Inhalant Abuse Among Roma Youth in Slovakia: Links With Discrimination and Marginalization
P. Vazan. National Development and Research Institutes, United States
Background: This research examined the links between poverty, marginalization, discrimination, and substance abuse among the Roma (Gypsy) minority population living in rural settlements or city ghettos segregated from the majority population. Specifically, we examined social determinants of inhalant abuse (toluene sniffing) among Roma youth, which is prevalent in eastern Slovakia where Roma exclusion and marginalization are extreme.
Methods: Twenty interviews were conducted with field social workers working in seven Roma communities in which we reported previously on inhalant abuse. Next, we administered questionnaires to 89 Roma youth and asked about their experiences with substances, discrimination, and their quality of life.
Results: Widespread inhalant abuse was identified in six (out of seven) communities. From the total Roma population of 17,050 people, 340 were estimated to be chronic inhalant users (mean per community=48.6; median=43; range 2 to 100). Upon dividing the number of users into four age groups, the highest number of users was in the 10–18 age bracket (44%), followed by the 19–25 age group (31%). Children younger than age 10 made up 15 percent of all users, and 10 percent of users were older than 25.

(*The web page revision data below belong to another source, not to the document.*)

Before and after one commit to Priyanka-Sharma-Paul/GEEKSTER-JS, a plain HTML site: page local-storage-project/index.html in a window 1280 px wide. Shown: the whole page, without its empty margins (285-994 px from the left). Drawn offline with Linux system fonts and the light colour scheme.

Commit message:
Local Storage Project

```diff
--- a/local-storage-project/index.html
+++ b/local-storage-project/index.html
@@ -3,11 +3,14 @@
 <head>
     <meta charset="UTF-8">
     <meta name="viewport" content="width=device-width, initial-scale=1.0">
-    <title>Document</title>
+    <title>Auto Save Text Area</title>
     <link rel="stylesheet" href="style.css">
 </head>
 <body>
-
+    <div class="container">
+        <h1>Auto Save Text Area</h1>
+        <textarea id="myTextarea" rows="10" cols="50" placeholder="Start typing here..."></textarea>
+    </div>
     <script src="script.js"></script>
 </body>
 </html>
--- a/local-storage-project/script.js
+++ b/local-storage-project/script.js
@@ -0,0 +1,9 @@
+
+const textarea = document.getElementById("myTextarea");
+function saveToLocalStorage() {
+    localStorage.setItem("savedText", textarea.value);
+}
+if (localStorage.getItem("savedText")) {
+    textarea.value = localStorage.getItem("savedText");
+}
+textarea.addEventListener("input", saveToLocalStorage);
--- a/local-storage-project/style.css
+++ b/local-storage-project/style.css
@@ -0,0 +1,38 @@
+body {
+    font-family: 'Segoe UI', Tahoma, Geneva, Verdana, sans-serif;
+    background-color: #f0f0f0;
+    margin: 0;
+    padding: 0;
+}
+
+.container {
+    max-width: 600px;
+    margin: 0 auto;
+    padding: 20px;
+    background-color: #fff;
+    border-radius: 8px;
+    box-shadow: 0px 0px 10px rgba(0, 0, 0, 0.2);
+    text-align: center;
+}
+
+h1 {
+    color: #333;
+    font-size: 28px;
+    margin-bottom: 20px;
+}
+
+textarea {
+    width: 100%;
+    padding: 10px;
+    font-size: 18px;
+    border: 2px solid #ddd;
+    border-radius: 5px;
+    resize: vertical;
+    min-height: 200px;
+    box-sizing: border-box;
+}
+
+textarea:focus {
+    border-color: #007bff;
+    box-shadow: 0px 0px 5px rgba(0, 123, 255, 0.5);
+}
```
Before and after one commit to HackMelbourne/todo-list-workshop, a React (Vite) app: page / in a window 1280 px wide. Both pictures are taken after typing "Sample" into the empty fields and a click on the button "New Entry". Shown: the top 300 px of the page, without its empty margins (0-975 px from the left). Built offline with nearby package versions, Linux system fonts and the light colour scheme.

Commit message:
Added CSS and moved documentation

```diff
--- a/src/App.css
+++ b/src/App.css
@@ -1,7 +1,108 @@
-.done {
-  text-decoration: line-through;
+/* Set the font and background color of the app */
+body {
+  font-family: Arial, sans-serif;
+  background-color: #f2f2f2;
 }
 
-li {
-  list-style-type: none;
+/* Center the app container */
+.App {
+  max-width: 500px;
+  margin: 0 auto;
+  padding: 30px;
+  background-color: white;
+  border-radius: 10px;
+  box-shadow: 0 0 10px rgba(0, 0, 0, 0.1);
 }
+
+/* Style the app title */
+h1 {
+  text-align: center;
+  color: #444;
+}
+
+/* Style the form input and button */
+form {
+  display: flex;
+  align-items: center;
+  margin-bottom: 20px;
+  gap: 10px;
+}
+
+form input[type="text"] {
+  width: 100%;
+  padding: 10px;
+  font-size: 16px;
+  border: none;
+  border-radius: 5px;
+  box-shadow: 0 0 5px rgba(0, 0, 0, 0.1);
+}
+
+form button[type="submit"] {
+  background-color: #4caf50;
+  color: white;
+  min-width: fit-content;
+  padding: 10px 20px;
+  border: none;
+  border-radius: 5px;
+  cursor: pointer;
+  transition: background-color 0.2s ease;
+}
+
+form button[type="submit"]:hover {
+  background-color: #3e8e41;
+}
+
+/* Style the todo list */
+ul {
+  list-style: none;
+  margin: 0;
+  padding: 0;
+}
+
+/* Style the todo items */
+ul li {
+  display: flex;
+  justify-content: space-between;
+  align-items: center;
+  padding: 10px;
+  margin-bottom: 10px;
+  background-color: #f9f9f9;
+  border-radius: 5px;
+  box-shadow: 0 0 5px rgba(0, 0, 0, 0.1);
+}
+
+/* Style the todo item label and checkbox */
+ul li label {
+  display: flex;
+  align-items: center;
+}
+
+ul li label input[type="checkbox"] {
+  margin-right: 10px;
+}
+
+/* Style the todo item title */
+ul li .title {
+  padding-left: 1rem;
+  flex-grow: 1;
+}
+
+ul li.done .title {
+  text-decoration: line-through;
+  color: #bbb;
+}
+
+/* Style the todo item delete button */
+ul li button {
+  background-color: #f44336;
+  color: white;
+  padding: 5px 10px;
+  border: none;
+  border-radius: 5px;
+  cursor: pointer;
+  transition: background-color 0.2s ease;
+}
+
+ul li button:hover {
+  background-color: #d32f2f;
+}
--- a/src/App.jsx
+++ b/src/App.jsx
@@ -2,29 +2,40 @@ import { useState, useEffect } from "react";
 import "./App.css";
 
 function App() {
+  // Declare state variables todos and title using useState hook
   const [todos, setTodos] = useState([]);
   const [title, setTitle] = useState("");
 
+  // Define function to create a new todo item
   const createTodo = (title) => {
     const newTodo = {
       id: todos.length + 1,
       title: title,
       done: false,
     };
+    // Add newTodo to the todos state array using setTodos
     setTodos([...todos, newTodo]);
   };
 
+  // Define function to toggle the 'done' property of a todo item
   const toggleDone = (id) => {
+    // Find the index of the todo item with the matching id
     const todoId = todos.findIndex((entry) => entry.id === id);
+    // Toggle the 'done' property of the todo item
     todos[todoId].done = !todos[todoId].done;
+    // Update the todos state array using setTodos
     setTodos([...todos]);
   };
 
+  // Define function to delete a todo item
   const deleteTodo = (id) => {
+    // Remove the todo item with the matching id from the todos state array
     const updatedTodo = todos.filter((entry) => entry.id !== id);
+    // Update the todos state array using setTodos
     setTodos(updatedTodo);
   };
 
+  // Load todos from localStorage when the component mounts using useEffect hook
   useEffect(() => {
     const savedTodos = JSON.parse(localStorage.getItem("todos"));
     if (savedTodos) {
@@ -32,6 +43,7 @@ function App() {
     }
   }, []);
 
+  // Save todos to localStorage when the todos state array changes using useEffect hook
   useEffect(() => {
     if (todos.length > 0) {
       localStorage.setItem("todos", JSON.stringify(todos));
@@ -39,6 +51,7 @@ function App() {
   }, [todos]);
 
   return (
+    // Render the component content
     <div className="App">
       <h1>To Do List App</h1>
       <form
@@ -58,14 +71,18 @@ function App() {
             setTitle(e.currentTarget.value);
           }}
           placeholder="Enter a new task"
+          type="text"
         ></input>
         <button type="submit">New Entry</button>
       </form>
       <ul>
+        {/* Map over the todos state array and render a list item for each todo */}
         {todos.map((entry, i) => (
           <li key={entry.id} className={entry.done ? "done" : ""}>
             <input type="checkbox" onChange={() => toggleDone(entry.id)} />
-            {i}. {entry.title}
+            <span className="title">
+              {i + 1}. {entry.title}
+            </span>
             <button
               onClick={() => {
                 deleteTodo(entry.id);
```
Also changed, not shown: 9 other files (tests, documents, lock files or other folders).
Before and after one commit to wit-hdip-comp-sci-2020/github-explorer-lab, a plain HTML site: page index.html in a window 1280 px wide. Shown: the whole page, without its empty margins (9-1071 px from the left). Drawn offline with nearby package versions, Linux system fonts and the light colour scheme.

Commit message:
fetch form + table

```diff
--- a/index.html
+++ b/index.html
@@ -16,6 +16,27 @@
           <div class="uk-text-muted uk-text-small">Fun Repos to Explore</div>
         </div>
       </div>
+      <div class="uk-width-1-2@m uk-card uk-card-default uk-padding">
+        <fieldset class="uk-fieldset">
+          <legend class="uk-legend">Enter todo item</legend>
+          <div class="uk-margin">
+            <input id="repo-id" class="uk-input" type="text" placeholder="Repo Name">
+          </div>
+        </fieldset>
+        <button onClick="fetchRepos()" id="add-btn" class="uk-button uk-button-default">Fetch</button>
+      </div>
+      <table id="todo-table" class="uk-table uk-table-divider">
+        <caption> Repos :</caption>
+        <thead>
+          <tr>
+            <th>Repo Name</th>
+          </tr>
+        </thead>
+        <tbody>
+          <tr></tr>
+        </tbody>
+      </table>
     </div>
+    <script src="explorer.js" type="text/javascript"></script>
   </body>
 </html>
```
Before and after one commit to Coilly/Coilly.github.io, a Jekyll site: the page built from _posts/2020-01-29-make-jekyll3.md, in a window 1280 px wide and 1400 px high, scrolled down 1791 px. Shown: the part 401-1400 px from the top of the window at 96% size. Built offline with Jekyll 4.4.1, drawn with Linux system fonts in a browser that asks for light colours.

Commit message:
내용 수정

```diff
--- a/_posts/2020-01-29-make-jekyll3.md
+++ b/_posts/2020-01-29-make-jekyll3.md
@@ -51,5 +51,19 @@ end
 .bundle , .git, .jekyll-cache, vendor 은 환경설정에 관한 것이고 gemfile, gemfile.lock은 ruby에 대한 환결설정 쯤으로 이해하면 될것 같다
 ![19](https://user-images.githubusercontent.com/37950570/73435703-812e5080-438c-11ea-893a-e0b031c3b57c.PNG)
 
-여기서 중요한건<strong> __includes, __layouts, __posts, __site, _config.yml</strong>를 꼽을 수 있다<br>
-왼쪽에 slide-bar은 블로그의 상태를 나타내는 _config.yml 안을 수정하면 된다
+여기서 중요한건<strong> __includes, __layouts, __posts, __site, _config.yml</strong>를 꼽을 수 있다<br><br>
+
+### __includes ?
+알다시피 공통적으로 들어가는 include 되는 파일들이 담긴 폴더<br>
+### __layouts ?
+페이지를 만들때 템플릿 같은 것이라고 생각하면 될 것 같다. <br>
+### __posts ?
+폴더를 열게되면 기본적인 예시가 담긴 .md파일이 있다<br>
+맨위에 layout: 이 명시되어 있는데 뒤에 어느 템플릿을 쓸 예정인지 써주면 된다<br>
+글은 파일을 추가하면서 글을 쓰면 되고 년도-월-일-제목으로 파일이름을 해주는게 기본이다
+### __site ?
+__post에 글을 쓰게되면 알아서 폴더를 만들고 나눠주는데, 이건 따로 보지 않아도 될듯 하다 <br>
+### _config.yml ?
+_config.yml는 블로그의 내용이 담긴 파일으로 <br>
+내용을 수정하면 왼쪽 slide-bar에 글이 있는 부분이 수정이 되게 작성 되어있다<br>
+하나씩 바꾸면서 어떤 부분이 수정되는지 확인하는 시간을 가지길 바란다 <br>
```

Conclusion: Easy access to toluene contributes to widespread use, which has potentially devastating consequences for users and their communities. Treatment for inhalant abuse is mostly not effective, and clients relapse soon after returning home. The only way out from this vicious circle of poverty, unemployment, dependence on the welfare system, and alcohol and drug addiction appears to be through integration, nondiscrimination, and education.